This is a recent personal success story where I saved a large chunk of money that also acts as a tip for other consumers who may run into the same type of issue.

In November 2010 I had a small outpatient procedure done that was required in order to receive another major surgery. Both were covered and approved by my insurance company.

In September 2011 I received a bill for $978 for the outpatient procedure from my Doctor saying that I had an outstanding balance and would be sent to collections. Being the anal bill payer that I am because I don’t go to collections and I don’t have overdue bills, I sorta freaked about it. Granted I have an HSA through my work that had more than enough money to cover this bill, but you never get used to receiving bills for almost a grand. I was considering just paying the bill since I had the money, but decided I better investigate it a little more in case there was a mistake.

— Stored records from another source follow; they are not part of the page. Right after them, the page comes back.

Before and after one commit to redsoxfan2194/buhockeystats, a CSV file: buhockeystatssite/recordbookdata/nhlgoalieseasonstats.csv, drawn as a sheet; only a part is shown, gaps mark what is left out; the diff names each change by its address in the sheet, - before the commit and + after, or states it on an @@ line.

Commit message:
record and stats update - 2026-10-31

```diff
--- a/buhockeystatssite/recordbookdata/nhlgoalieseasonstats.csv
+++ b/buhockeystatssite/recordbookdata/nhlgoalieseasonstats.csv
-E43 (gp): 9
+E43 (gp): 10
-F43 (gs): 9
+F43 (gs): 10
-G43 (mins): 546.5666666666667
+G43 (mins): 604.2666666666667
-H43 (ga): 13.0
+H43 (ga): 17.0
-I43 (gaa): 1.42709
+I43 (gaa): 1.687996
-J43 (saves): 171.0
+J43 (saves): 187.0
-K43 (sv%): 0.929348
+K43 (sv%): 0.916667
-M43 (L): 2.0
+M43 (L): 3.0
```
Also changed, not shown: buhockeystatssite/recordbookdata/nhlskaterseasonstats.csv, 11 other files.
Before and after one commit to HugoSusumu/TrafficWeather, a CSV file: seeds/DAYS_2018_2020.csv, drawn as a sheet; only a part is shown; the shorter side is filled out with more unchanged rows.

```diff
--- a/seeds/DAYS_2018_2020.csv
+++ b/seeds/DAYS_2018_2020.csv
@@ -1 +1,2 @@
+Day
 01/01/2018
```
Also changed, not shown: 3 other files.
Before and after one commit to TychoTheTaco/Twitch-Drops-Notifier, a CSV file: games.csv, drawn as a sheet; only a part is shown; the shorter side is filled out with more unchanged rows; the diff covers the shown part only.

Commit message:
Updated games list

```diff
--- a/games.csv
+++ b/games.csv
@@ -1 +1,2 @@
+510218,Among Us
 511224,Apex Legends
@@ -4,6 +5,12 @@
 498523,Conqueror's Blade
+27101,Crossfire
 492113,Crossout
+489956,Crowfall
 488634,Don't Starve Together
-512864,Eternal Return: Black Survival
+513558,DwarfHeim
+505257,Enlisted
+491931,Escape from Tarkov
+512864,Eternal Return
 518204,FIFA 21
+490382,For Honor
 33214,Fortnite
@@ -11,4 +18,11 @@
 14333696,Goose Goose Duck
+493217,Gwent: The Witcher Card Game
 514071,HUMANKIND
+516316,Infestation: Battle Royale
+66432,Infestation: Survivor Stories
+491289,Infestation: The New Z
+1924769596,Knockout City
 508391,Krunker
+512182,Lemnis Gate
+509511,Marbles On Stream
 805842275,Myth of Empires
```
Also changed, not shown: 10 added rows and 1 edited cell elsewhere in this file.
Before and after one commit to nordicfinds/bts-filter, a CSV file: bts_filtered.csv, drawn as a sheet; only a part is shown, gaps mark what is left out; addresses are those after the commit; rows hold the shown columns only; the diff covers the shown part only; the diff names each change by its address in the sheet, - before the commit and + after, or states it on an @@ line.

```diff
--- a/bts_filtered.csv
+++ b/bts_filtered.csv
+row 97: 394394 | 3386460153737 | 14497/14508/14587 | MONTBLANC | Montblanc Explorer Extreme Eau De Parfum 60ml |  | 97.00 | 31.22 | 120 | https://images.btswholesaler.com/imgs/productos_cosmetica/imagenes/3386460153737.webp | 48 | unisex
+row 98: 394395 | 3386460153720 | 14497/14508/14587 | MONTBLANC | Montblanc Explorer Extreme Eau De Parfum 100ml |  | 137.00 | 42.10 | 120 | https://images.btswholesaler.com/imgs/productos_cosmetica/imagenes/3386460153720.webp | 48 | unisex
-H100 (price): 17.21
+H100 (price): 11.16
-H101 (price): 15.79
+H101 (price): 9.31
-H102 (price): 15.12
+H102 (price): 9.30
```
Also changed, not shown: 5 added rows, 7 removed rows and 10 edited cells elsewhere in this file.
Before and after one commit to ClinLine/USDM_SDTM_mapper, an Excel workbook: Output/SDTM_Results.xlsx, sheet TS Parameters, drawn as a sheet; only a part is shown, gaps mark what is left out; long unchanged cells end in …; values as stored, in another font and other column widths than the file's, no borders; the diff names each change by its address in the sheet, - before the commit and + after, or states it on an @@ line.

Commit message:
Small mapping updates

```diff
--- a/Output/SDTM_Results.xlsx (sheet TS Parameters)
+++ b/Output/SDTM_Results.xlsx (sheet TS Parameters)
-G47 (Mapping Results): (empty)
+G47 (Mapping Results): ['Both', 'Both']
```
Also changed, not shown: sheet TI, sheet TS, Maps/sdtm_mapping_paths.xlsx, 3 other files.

I decided to call the doctors office to find out details on this bill, and they said it was kicked back from the insurance company as “not covered procedure“. So I started the aggravating process of calling my insurance company for specific details on why this procedure was not covered. They were actually fairly accommodating and said that despite the major surgery being approved, the outpatient procedure was listed as unnecessary. In order to get the claim filed, I would need to have my doctor send an appeal letter with my medical history explaining why the procedure was necessary.

I went forward with this information, documenting not only the names of everyone I talked to, but the times I called, and the reference numbers they provided to discuss my claim case. I gave this information to my Doctors office and they said they would take care of getting the letter sent out.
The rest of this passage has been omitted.